== Segment start ==
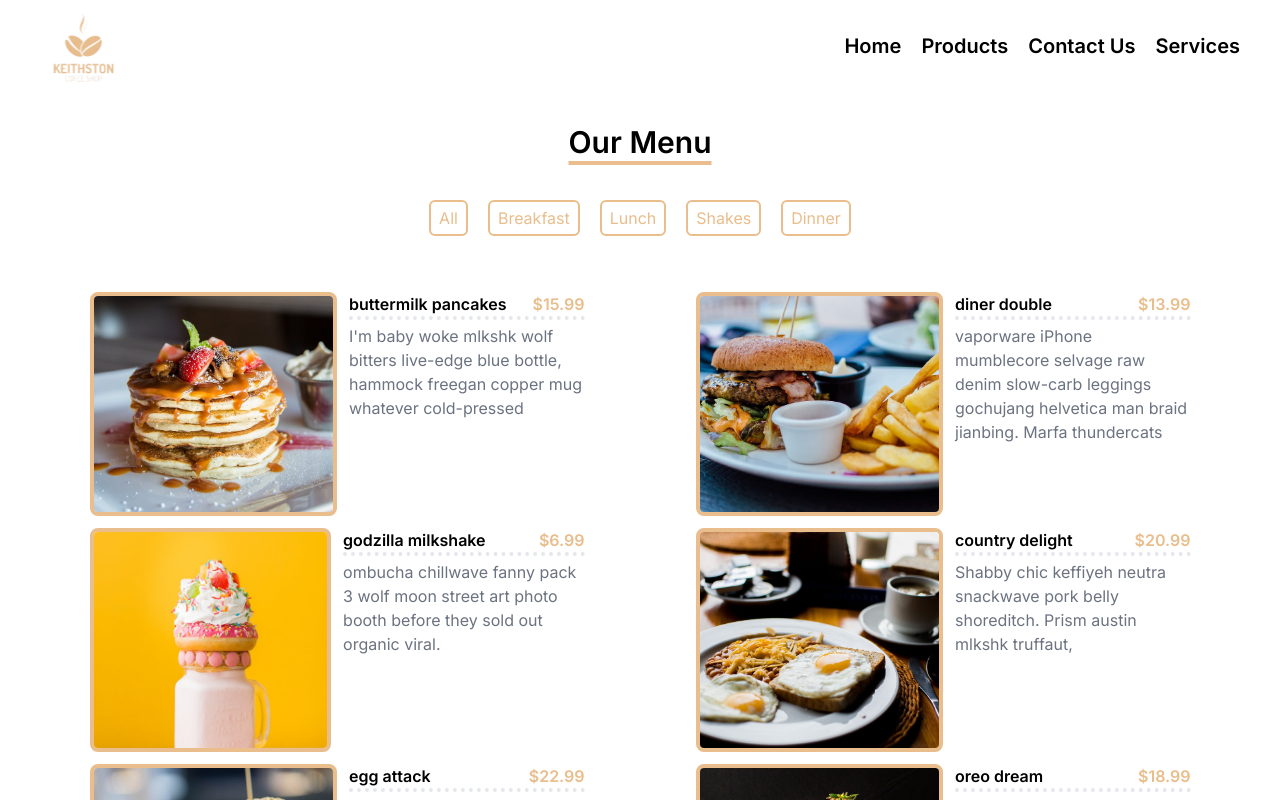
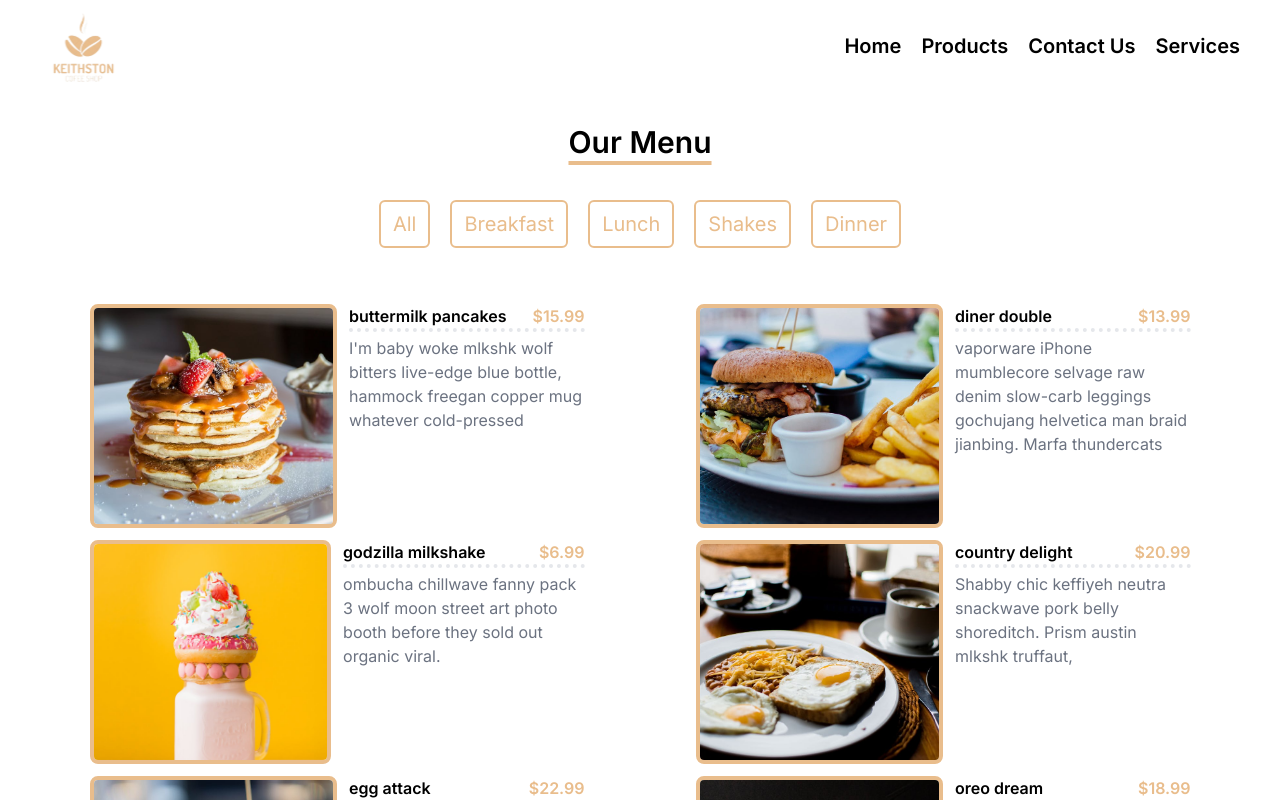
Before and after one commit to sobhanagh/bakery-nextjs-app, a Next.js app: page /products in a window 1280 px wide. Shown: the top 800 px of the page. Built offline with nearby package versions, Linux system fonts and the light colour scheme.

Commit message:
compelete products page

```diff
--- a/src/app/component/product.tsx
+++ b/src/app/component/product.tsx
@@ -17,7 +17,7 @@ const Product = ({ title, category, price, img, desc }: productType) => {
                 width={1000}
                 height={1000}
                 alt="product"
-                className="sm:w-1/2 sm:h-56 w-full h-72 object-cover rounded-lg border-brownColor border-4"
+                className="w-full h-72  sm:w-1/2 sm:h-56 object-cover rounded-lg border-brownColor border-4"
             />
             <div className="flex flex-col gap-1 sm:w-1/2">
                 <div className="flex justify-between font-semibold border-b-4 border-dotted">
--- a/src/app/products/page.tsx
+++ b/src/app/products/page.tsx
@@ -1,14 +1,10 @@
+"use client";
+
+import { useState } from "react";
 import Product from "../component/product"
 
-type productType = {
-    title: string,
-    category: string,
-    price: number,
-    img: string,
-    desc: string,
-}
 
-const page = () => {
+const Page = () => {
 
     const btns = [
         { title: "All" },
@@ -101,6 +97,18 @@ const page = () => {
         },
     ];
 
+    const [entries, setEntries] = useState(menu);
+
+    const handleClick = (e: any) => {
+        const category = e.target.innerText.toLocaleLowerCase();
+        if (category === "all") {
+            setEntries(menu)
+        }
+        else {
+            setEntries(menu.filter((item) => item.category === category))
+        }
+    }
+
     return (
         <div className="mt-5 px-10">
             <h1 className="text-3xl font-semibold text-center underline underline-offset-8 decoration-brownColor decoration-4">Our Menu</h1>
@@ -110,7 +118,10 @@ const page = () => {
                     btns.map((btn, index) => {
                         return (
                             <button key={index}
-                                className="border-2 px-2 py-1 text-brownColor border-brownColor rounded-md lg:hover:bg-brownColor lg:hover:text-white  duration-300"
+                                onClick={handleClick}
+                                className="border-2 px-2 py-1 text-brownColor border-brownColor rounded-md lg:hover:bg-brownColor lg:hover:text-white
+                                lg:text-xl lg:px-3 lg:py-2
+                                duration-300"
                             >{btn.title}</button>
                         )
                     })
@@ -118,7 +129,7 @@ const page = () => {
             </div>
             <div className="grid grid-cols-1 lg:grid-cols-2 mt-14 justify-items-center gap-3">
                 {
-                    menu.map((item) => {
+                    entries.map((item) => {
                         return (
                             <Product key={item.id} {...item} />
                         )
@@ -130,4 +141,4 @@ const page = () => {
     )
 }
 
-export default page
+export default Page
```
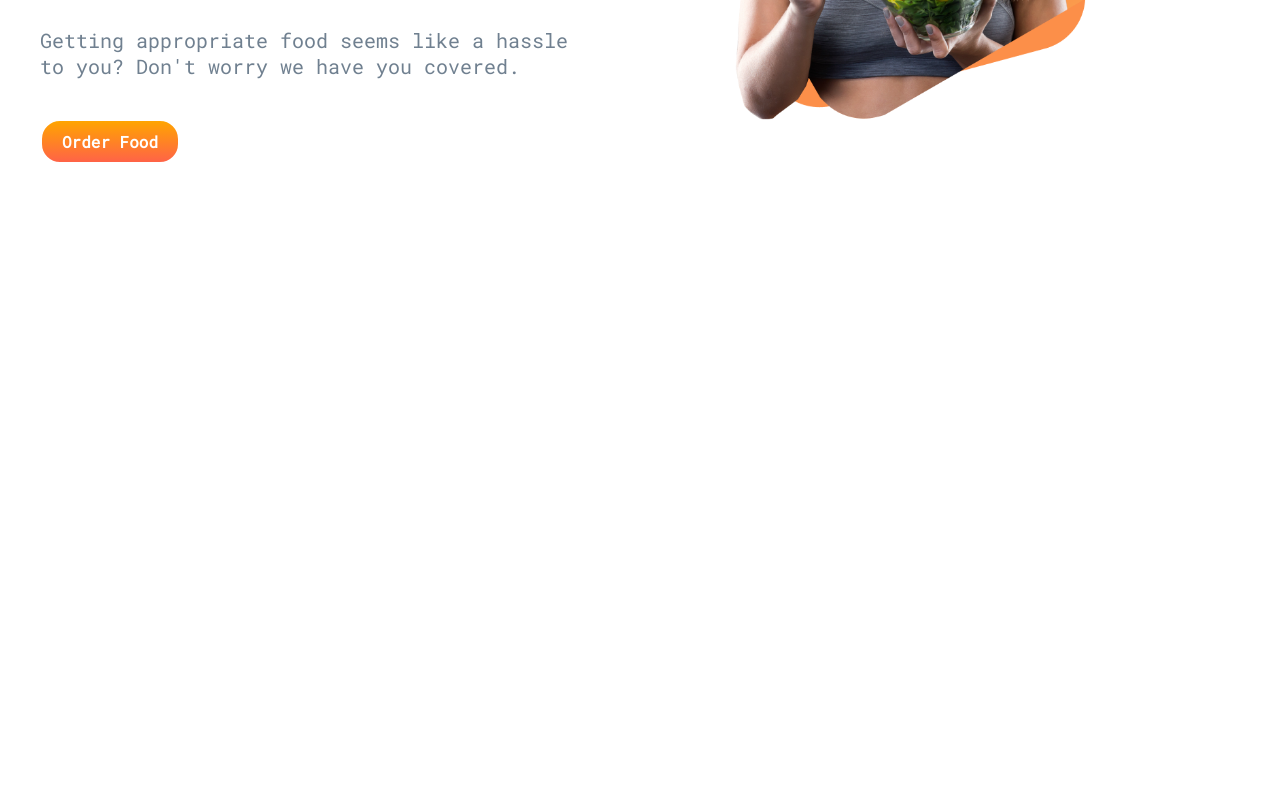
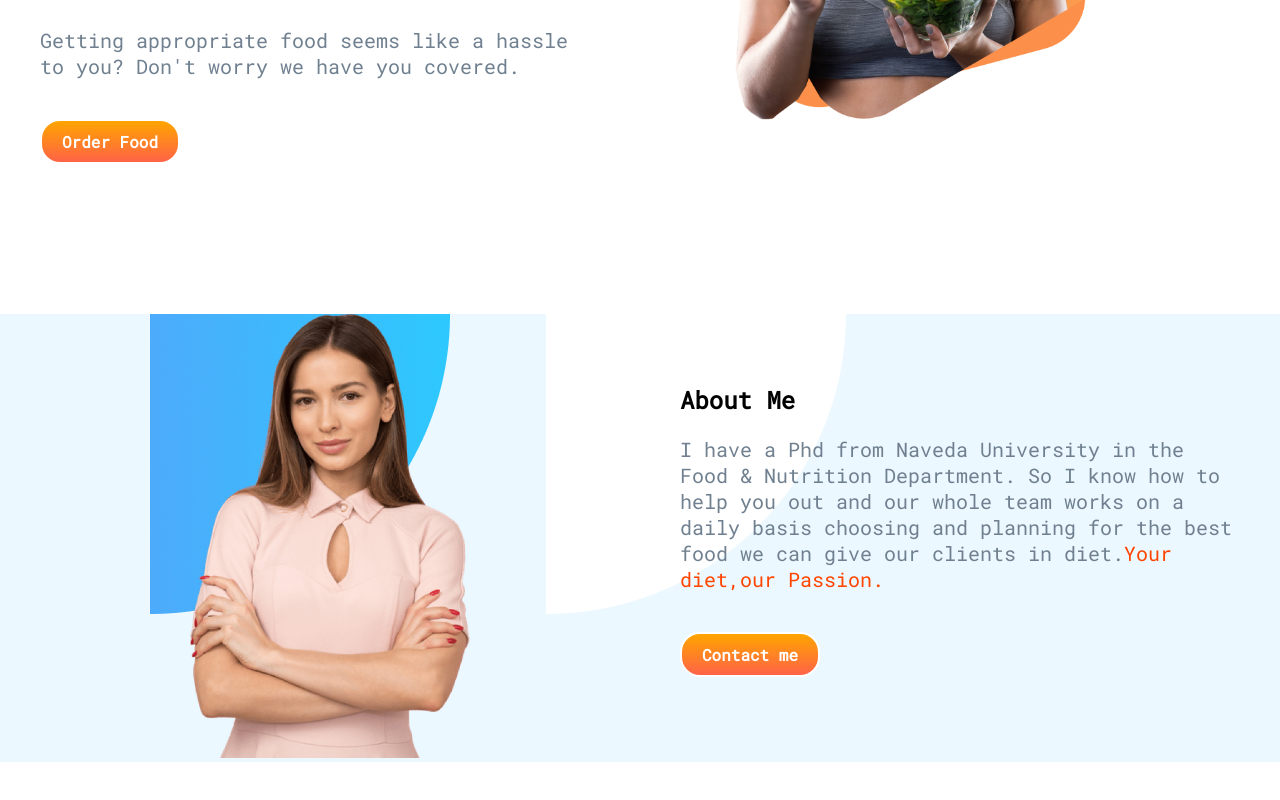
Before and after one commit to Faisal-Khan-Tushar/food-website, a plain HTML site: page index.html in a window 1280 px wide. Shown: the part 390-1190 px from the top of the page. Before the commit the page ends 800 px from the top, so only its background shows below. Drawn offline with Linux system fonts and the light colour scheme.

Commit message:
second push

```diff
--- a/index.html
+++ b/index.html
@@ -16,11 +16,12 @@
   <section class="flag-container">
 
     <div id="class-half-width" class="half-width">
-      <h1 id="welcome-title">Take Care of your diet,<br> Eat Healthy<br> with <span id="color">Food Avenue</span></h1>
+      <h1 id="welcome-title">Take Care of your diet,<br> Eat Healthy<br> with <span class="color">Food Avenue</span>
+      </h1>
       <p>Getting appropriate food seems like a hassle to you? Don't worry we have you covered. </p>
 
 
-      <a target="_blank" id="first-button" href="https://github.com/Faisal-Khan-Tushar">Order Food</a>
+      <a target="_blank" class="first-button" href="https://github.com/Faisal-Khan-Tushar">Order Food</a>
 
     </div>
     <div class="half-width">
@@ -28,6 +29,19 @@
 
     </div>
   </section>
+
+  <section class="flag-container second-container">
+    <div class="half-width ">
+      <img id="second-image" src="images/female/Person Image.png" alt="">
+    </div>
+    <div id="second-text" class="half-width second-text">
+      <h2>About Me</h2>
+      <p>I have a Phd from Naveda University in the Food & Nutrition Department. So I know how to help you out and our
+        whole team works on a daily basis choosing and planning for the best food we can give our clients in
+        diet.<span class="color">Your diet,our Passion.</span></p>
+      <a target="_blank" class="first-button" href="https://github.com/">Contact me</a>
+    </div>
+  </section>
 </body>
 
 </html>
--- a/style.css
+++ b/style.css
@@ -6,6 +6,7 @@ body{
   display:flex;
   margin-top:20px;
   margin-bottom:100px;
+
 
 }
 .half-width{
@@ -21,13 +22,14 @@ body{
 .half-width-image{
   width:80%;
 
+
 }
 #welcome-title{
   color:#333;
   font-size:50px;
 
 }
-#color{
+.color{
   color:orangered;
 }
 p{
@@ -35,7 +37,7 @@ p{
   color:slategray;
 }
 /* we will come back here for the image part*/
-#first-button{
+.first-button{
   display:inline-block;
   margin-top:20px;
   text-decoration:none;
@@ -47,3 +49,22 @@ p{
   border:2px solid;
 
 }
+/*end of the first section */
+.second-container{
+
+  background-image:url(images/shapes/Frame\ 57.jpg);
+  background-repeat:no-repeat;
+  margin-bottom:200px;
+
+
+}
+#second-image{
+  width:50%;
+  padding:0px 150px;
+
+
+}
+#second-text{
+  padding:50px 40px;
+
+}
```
== Segment end ==
## INSTRUCTIONS FOR THE TASK
All of the data above needs to be given again exactly. Leave out each image.

## WRITTEN REPLY
Before and after one commit to sobhanagh/bakery-nextjs-app, a Next.js app: page /products in a window 1280 px wide. Shown: the top 800 px of the page. Built offline with nearby package versions, Linux system fonts and the light colour scheme.

Commit message:
compelete products page

```diff
--- a/src/app/component/product.tsx
+++ b/src/app/component/product.tsx
@@ -17,7 +17,7 @@ const Product = ({ title, category, price, img, desc }: productType) => {
                 width={1000}
                 height={1000}
                 alt="product"
-                className="sm:w-1/2 sm:h-56 w-full h-72 object-cover rounded-lg border-brownColor border-4"
+                className="w-full h-72  sm:w-1/2 sm:h-56 object-cover rounded-lg border-brownColor border-4"
             />
             <div className="flex flex-col gap-1 sm:w-1/2">
                 <div className="flex justify-between font-semibold border-b-4 border-dotted">
--- a/src/app/products/page.tsx
+++ b/src/app/products/page.tsx
@@ -1,14 +1,10 @@
+"use client";
+
+import { useState } from "react";
 import Product from "../component/product"
 
-type productType = {
-    title: string,
-    category: string,
-    price: number,
-    img: string,
-    desc: string,
-}
 
-const page = () => {
+const Page = () => {
 
     const btns = [
         { title: "All" },
@@ -101,6 +97,18 @@ const page = () => {
         },
     ];
 
+    const [entries, setEntries] = useState(menu);
+
+    const handleClick = (e: any) => {
+        const category = e.target.innerText.toLocaleLowerCase();
+        if (category === "all") {
+            setEntries(menu)
+        }
+        else {
+            setEntries(menu.filter((item) => item.category === category))
+        }
+    }
+
     return (
         <div className="mt-5 px-10">
             <h1 className="text-3xl font-semibold text-center underline underline-offset-8 decoration-brownColor decoration-4">Our Menu</h1>
@@ -110,7 +118,10 @@ const page = () => {
                     btns.map((btn, index) => {
                         return (
                             <button key={index}
-                                className="border-2 px-2 py-1 text-brownColor border-brownColor rounded-md lg:hover:bg-brownColor lg:hover:text-white  duration-300"
+                                onClick={handleClick}
+                                className="border-2 px-2 py-1 text-brownColor border-brownColor rounded-md lg:hover:bg-brownColor lg:hover:text-white
+                                lg:text-xl lg:px-3 lg:py-2
+                                duration-300"
                             >{btn.title}</button>
                         )
                     })
@@ -118,7 +129,7 @@ const page = () => {
             </div>
             <div className="grid grid-cols-1 lg:grid-cols-2 mt-14 justify-items-center gap-3">
                 {
-                    menu.map((item) => {
+                    entries.map((item) => {
                         return (
                             <Product key={item.id} {...item} />
                         )
@@ -130,4 +141,4 @@ const page = () => {
     )
 }
 
-export default page
+export default Page
```
Before and after one commit to Faisal-Khan-Tushar/food-website, a plain HTML site: page index.html in a window 1280 px wide. Shown: the part 390-1190 px from the top of the page. Before the commit the page ends 800 px from the top, so only its background shows below. Drawn offline with Linux system fonts and the light colour scheme.

Commit message:
second push

```diff
--- a/index.html
+++ b/index.html
@@ -16,11 +16,12 @@
   <section class="flag-container">
 
     <div id="class-half-width" class="half-width">
-      <h1 id="welcome-title">Take Care of your diet,<br> Eat Healthy<br> with <span id="color">Food Avenue</span></h1>
+      <h1 id="welcome-title">Take Care of your diet,<br> Eat Healthy<br> with <span class="color">Food Avenue</span>
+      </h1>
       <p>Getting appropriate food seems like a hassle to you? Don't worry we have you covered. </p>
 
 
-      <a target="_blank" id="first-button" href="https://github.com/Faisal-Khan-Tushar">Order Food</a>
+      <a target="_blank" class="first-button" href="https://github.com/Faisal-Khan-Tushar">Order Food</a>
 
     </div>
     <div class="half-width">
@@ -28,6 +29,19 @@
 
     </div>
   </section>
+
+  <section class="flag-container second-container">
+    <div class="half-width ">
+      <img id="second-image" src="images/female/Person Image.png" alt="">
+    </div>
+    <div id="second-text" class="half-width second-text">
+      <h2>About Me</h2>
+      <p>I have a Phd from Naveda University in the Food & Nutrition Department. So I know how to help you out and our
+        whole team works on a daily basis choosing and planning for the best food we can give our clients in
+        diet.<span class="color">Your diet,our Passion.</span></p>
+      <a target="_blank" class="first-button" href="https://github.com/">Contact me</a>
+    </div>
+  </section>
 </body>
 
 </html>
--- a/style.css
+++ b/style.css
@@ -6,6 +6,7 @@ body{
   display:flex;
   margin-top:20px;
   margin-bottom:100px;
+
 
 }
 .half-width{
@@ -21,13 +22,14 @@ body{
 .half-width-image{
   width:80%;
 
+
 }
 #welcome-title{
   color:#333;
   font-size:50px;
 
 }
-#color{
+.color{
   color:orangered;
 }
 p{
@@ -35,7 +37,7 @@ p{
   color:slategray;
 }
 /* we will come back here for the image part*/
-#first-button{
+.first-button{
   display:inline-block;
   margin-top:20px;
   text-decoration:none;
@@ -47,3 +49,22 @@ p{
   border:2px solid;
 
 }
+/*end of the first section */
+.second-container{
+
+  background-image:url(images/shapes/Frame\ 57.jpg);
+  background-repeat:no-repeat;
+  margin-bottom:200px;
+
+
+}
+#second-image{
+  width:50%;
+  padding:0px 150px;
+
+
+}
+#second-text{
+  padding:50px 40px;
+
+}
```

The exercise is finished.